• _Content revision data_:
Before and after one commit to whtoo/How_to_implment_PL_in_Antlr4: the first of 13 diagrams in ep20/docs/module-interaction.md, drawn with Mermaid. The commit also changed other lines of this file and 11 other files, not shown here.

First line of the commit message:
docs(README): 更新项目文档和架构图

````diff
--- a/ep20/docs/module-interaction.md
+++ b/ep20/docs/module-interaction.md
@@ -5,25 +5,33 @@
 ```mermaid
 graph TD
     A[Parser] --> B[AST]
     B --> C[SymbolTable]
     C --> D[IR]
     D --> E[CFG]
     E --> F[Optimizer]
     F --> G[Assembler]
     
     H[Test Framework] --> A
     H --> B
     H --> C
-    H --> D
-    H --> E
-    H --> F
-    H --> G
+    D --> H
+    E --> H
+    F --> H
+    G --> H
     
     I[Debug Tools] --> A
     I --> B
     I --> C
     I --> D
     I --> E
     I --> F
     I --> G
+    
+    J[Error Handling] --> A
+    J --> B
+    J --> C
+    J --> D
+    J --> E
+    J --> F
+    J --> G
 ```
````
--
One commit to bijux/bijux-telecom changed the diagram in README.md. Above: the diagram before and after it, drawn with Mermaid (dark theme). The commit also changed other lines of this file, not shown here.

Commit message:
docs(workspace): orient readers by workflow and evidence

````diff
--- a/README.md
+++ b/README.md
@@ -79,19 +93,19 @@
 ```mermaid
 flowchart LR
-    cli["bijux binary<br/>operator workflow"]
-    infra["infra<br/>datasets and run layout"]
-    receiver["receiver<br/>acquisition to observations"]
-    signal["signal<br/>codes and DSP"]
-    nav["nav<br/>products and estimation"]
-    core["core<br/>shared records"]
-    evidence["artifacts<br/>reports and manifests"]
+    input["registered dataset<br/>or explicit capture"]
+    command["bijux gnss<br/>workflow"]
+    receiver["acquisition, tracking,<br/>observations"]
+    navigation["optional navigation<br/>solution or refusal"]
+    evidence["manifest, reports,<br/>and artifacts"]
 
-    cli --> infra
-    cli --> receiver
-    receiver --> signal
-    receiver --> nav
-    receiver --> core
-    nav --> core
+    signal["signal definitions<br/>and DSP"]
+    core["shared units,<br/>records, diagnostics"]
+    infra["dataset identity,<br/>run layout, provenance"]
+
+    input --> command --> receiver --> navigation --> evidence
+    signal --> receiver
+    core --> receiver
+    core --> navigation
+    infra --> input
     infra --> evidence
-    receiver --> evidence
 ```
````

• _ACTIVITY_:
Show every line in the entries above that contains the string "infra".

• _RESPONSE TO THIS TASK_:
-    infra["infra<br/>datasets and run layout"]
-    cli --> infra
+    infra["dataset identity,<br/>run layout, provenance"]
+    infra --> input
     infra --> evidence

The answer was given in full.